- _What you have to do_
Give back the full data, retyped precisely.

- _Given records_
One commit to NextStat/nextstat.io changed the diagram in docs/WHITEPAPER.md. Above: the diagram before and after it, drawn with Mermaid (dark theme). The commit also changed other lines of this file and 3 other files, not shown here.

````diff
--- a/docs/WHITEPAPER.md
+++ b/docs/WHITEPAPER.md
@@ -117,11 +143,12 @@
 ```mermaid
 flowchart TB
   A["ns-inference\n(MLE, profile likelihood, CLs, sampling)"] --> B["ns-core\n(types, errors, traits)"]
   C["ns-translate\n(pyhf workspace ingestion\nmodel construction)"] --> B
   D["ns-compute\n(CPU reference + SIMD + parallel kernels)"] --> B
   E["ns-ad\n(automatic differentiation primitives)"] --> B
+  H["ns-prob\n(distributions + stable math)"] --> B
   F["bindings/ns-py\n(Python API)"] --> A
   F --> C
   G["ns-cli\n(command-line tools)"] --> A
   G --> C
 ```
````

- _Response to this task_
One commit to NextStat/nextstat.io changed the diagram in docs/WHITEPAPER.md. Above: the diagram before and after it, drawn with Mermaid (dark theme). The commit also changed other lines of this file and 3 other files, not shown here.

````diff
--- a/docs/WHITEPAPER.md
+++ b/docs/WHITEPAPER.md
@@ -117,11 +143,12 @@
 ```mermaid
 flowchart TB
   A["ns-inference\n(MLE, profile likelihood, CLs, sampling)"] --> B["ns-core\n(types, errors, traits)"]
   C["ns-translate\n(pyhf workspace ingestion\nmodel construction)"] --> B
   D["ns-compute\n(CPU reference + SIMD + parallel kernels)"] --> B
   E["ns-ad\n(automatic differentiation primitives)"] --> B
+  H["ns-prob\n(distributions + stable math)"] --> B
   F["bindings/ns-py\n(Python API)"] --> A
   F --> C
   G["ns-cli\n(command-line tools)"] --> A
   G --> C
 ```
````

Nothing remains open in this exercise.